Sitting on my couch were other adults in their 20s or early 30s who reported that they, too, suffered from depression and anxiety, had difficulty choosing or committing to a satisfying career path, struggled with relationships, and just generally felt a sense of emptiness or lack of purpose—yet they had little to quibble with about Mom or Dad.
Instead, these patients talked about how much they “adored” their parents. Many called their parents their “best friends in the whole world,” and they’d say things like “My parents are always there for me.” Sometimes these same parents would even be funding their psychotherapy (not to mention their rent and car insurance), which left my patients feeling both guilty and utterly confused. After all, their biggest complaint was that they had nothing to complain about!
At first, I’ll admit, I was skeptical of their reports. Childhoods generally aren’t perfect—and if theirs had been, why would these people feel so lost and unsure of themselves? It went against everything I’d learned in my training.
But after working with these patients over time, I came to believe that no florid denial or distortion was going on. They truly did seem to have caring and loving parents, parents who gave them the freedom to “find themselves” and the encouragement to do anything they wanted in life. Parents who had driven carpools, and helped with homework each night, and intervened when there was a bully at school or a birthday invitation not received, and had gotten them tutors when they struggled in math, and music lessons when they expressed an interest in guitar (but let them quit when they lost that interest), and talked through their feelings when they broke the rules, instead of punishing them (“logical consequences” always stood in for punishment). In short, these were parents who had always been “attuned,” as we therapists like to say, and had made sure to guide my patients through any and all trials and tribulations of childhood. As an overwhelmed parent myself, I’d sit in session and secretly wonder how these fabulous parents had done it all.
Until, one day, another question occurred to me: Was it possible these parents had done too much?
Lots of good points to discuss there — -about teaching personal responsibility, self-esteem and what do we mean by happiness, for instance — a few interesting books mentioned, so read the whole thing.
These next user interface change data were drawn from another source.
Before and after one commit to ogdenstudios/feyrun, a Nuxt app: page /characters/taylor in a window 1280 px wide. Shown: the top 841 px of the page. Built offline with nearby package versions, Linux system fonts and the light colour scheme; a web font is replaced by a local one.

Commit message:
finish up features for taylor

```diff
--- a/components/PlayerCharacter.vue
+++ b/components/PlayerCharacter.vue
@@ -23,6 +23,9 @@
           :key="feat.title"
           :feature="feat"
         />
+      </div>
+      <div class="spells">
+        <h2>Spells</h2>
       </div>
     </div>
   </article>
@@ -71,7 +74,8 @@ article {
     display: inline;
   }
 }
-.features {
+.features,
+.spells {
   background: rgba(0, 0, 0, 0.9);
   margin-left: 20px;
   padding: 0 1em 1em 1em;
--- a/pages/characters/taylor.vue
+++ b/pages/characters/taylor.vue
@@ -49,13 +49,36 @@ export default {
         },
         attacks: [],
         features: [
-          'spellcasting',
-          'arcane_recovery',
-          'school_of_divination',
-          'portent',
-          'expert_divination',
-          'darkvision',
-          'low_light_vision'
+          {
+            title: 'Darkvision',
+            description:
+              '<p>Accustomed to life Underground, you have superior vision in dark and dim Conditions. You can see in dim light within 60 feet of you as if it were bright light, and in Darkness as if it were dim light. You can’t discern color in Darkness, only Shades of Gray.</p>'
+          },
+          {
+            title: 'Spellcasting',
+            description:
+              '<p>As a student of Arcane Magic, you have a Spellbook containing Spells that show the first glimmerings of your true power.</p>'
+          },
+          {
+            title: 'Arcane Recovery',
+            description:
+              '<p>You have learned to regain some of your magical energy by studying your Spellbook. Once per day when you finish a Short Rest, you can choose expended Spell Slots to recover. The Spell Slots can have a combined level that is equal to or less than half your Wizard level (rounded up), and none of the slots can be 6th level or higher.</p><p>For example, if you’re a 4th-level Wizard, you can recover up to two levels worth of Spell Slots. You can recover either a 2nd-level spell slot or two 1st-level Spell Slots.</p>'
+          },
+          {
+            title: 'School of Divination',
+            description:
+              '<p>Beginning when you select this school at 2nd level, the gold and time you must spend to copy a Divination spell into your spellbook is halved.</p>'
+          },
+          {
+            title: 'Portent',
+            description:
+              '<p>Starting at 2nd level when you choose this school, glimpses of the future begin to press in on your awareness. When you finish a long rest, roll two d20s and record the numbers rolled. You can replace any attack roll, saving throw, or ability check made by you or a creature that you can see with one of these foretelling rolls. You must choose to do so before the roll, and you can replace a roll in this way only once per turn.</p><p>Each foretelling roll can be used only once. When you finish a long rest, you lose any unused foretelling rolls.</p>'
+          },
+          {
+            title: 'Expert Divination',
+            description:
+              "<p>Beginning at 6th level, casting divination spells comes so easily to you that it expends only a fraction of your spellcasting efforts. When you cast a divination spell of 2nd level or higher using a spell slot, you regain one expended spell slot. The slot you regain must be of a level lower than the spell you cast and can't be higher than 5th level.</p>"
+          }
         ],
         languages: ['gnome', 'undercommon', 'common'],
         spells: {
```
I want to pose another question: did the first eighteen years of Gottleib’s clients count for a childhood? They were chauffeured from playdate to tennis to music lessons, not allowed to experience a negative emotion and had their friendships managed by parents. In fact, it seems like they don’t have any friends.
I love my parents and remember my late grandparents fondly. My family provided a secure foundation that enabled me to go out and explore the world. However, it would never occur to me to refer to my mom as my best friend. My best friend was a few months older then me, lived in our apartment complex and attended the same school.
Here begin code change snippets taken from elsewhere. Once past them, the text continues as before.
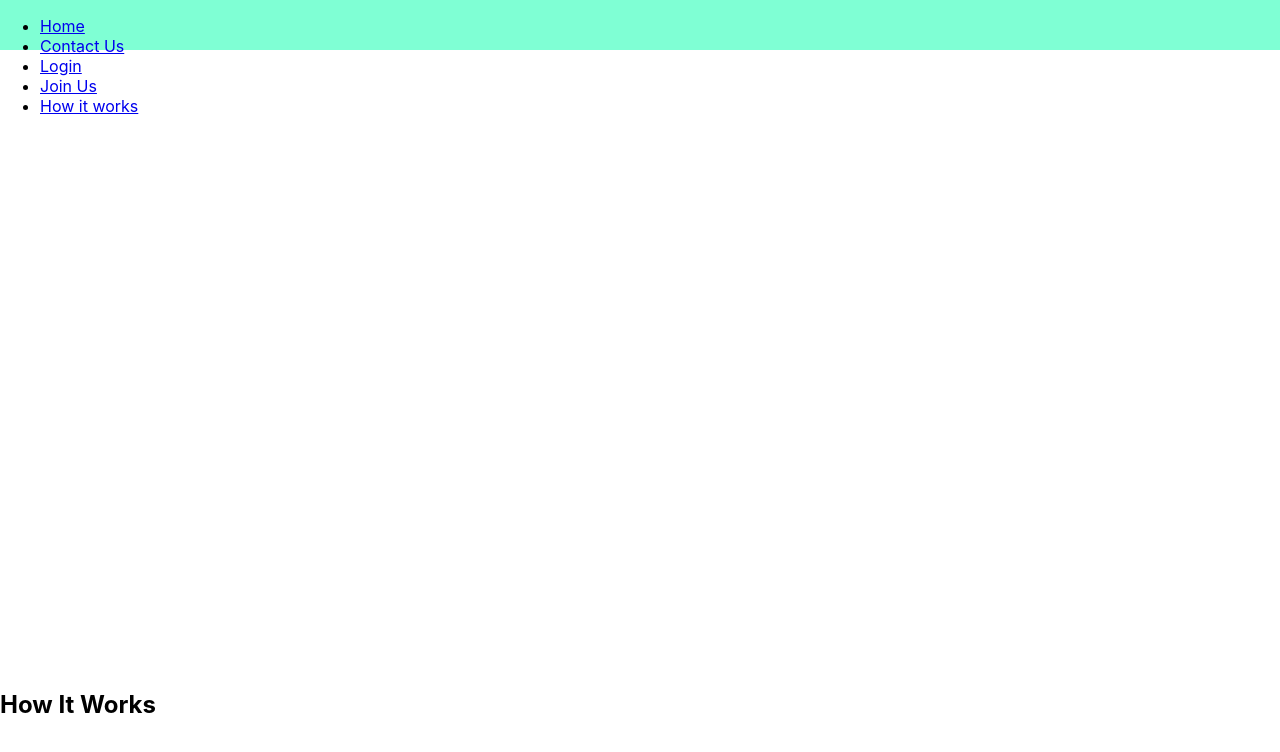
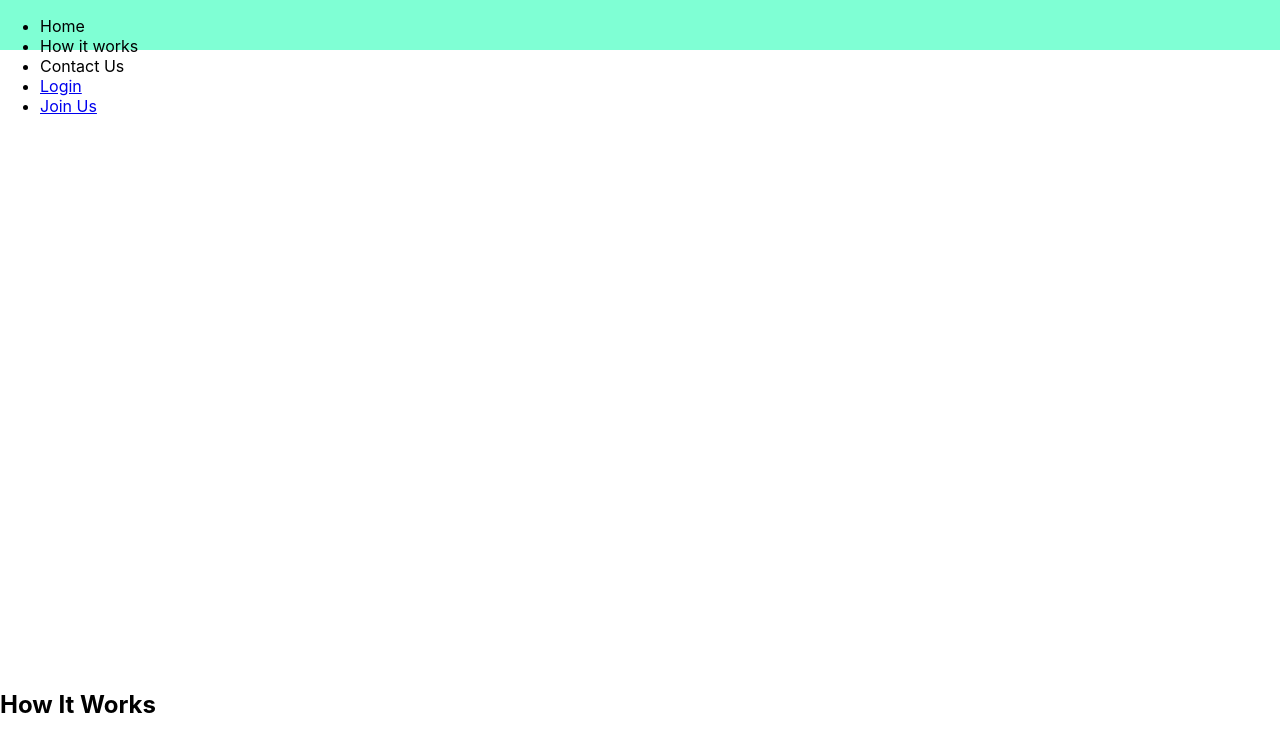
Before and after one commit to Mre-Dennis-Kinuthia/pesa_popote_v2, a React (Create React App) app: page /contact in a window 1280 px wide. Shown: the top 752 px of the page. Built offline with nearby package versions, Linux system fonts and the light colour scheme.

Commit message:
Solve nav routing issue

```diff
--- a/src/App.js
+++ b/src/App.js
@@ -16,9 +16,9 @@ function App() {
         <NavigationBar />
         <MainPage />
         <Routes>
-          <Route path="/contact" element={<ContactUsPage />} />
           <Route path="/home" element={<HomePage />} />
           <Route path="/howitworks" elemet={<HowItWorksPage />} />
+          <Route path="/contact" element={<ContactUsPage />} />
           <Route path="/login" element={<LoginPage />} />
           <Route path="/register" element={<RegisterPage />} />
         </Routes>
--- a/src/components/NavigationBar.js
+++ b/src/components/NavigationBar.js
@@ -1,24 +1,25 @@
 import React from 'react';
-import { NavLink } from 'react-router-dom';
+import { Link } from 'react-router-dom';
+import { Link as ScrollLink, animateScroll as scroll } from 'react-scroll';
 
 const NavigationBar = () => {
   return (
     <nav>
       <ul>
         <li>
-          <NavLink to="/">Home</NavLink>
+          <ScrollLink to="home" smooth={true} duration={500}>Home</ScrollLink>
         </li>
         <li>
-          <NavLink to="/contact">Contact Us</NavLink>
+          <ScrollLink to="howitworks" smooth={true} duration={500}>How it works</ScrollLink>
         </li>
         <li>
-          <NavLink to="/login">Login</NavLink>
+          <ScrollLink to="contact" smooth={true} duration={500}>Contact Us</ScrollLink>
         </li>
         <li>
-          <NavLink to="/register">Join Us</NavLink>
+          <Link to="login" smooth={true} duration={500}>Login</Link>
         </li>
         <li>
-          <NavLink to="/howitworks">How it works</NavLink>
+          <Link to="register" smooth={true} duration={500}>Join Us</Link>
         </li>
       </ul>
     </nav>
--- a/src/pages/ContactUsPage.js
+++ b/src/pages/ContactUsPage.js
@@ -2,7 +2,7 @@ import React from 'react';
 
 const ContactUsPage = () => {
     return (
-        <main>
+        <main id="contact">
             <h2>Contact Us</h2>
             {/* Add your contact us page content here */}
             <p>
--- a/src/pages/HomePage.js
+++ b/src/pages/HomePage.js
@@ -2,7 +2,7 @@ import React from 'react';
 
 const HomePage = () => {
     return (
-        <main>
+        <main id="/">
             <h2>Home</h2>
             {/* Add your home page content here */}
         </main>
--- a/src/pages/HowItWorksPage.js
+++ b/src/pages/HowItWorksPage.js
@@ -2,7 +2,7 @@ import React from 'react';
 
 const HowItWorksPage = () => {
   return (
-    <main>
+    <main id="howitworks">
       <h2>How It Works</h2>
       {/* Add your how it works page content here */}
     </main>
```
Gottleib’s clients are the ones who went along with their parents ‘captoring. I want to know what happened to the kids who rebelled.
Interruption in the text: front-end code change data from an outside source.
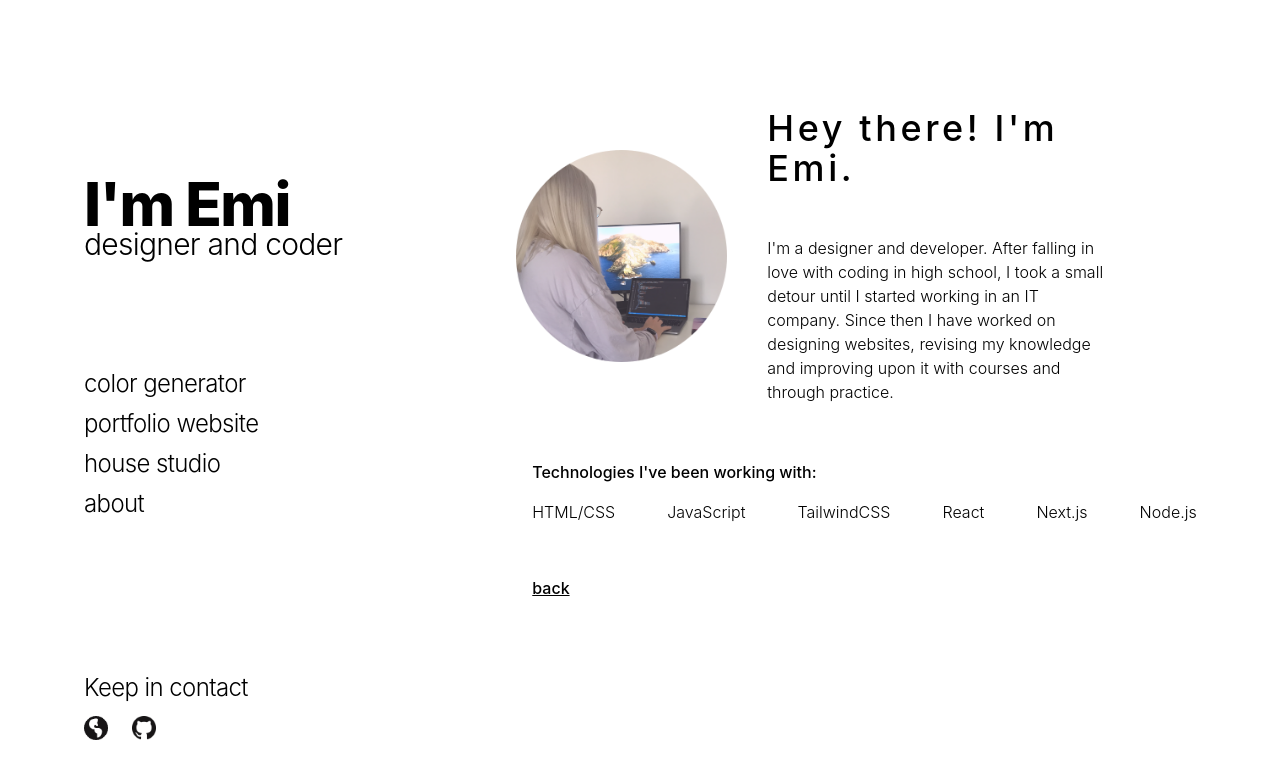
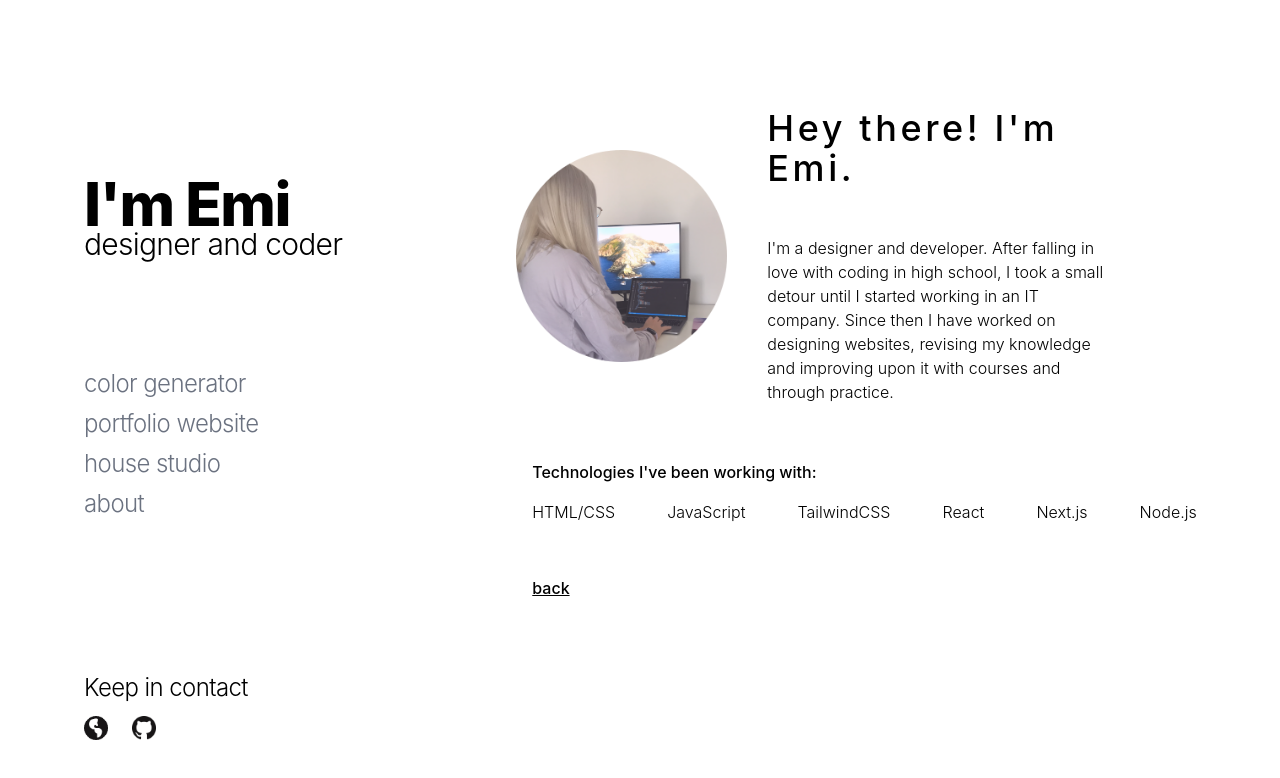
Before and after one commit to e-cmt/emi-codes, a Next.js app: page /about in a window 1280 px wide. Shown: the top 778 px of the page. Built offline with nearby package versions, Linux system fonts and the light colour scheme.

Commit message:
Transitions

```diff
--- a/components/layout.js
+++ b/components/layout.js
@@ -31,22 +31,22 @@ export default function Layout({ children }) {
         <div className="pb-32 hidden sm:block">
           <Link href="/projects/color-generator">
             <a>
-              <h6 className={styles.contact}>color generator</h6>
+              <h6 className={styles.links}>color generator</h6>
             </a>
           </Link>
           <Link href="/projects/portfolio-website">
             <a>
-              <h6 className={styles.contact}>portfolio website</h6>
+              <h6 className={styles.links}>portfolio website</h6>
             </a>
           </Link>
           <Link href="/projects/house-studio">
             <a>
-              <h6 className={styles.contact}>house studio</h6>
+              <h6 className={styles.links}>house studio</h6>
             </a>
           </Link>
           <Link href="/about">
             <a>
-              <h6 className={styles.contact}>about</h6>
+              <h6 className={styles.links}>about</h6>
             </a>
           </Link>
         </div>
--- a/components/layout.module.css
+++ b/components/layout.module.css
@@ -22,3 +22,6 @@
 .contact {
   @apply text-2xl	font-light tracking-tight leading-6 mt-4 mb-4;
 }
+.links {
+  @apply text-2xl	font-light tracking-tight leading-6 mt-4 mb-4 transition duration-500 ease-in-out text-gray-500 hover:text-black transform hover:-translate-x-1 hover:scale-100;
+}
--- a/pages/index.js
+++ b/pages/index.js
@@ -13,22 +13,30 @@ export default function Home() {
       <div className="flex flex-wrap items-center justify-start">
         <Link href="/projects/color-generator">
           <a className="h-56 w-56 sm:h-72 sm:w-72 xl:h-96 xl:w-96 bg-yellow-100 flex flex-row justify-center items-center">
-            <p className="text-xl text-yellow-900">color generator</p>
+            <p className="text-xl text-yellow-900 transition duration-500 ease-in-out hover:text-yellow-900 transform hover:-translate-x-1 hover:scale-110">
+              color generator
+            </p>
           </a>
         </Link>
         <Link href="/projects/portfolio-website">
           <a className="h-56 w-56 sm:h-72 sm:w-72 xl:h-96 xl:w-96 flex flex-row justify-center items-center bg-pink-100">
-            <p className="text-xl text-pink-900">portfolio website</p>
+            <p className="text-xl text-pink-900 transition duration-500 ease-in-out hover:text-pink-900 transform hover:-translate-x-1 hover:scale-110">
+              portfolio website
+            </p>
           </a>
         </Link>
         <Link href="/about">
           <a className="h-56 w-56 sm:h-72 sm:w-72 xl:h-96 xl:w-96 flex flex-row justify-center items-center  bg-purple-100">
-            <p className="text-xl text-purple-900">about</p>
+            <p className="text-xl text-purple-900 transition duration-500 ease-in-out hover:text-purple-900 transform hover:-translate-x-1 hover:scale-110">
+              about
+            </p>
           </a>
         </Link>
         <Link href="/projects/house-studio">
           <a className="h-56 w-56 sm:h-72 sm:w-72 xl:h-96 xl:w-96 flex flex-row justify-center items-center  bg-blue-100">
-            <p className="text-xl text-blue-900">house studio</p>
+            <p className="text-xl text-blue-900 transition duration-500 ease-in-out hover:text-blue-900 transform hover:-translate-x-1 hover:scale-110">
+              house studio
+            </p>
           </a>
         </Link>
       </div>
```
An equally interesting question is why would any woman want to deny herself the joys of motherhood. As Gottleib mentioned, we are now expected to talk through our kids’ feelings. Sure, I want to clear up misunderstandings as they arise. Is she crying because she was under the impression that I was going to take her to eat ice-cream today, when I said I’ll do it Friday? Well, then I’ll explain what Friday is. I try giving her strategies about what to do when problems come up, like pre-school kids (whose parent love to discuss their progeny’s feelings ad nauseam) grab all the crayons. But why would I want to talk about her feelings if I expect her to get over them? I’d rather opt for one of the fascinating discussions my four year-old initiates. Topics range from how they make a merry-go-round and why there are mosquitoes to Blossomie, the ice-cream queen, who’s coming for dinner. Way more fun for everyone involved than dwelling on her emotions.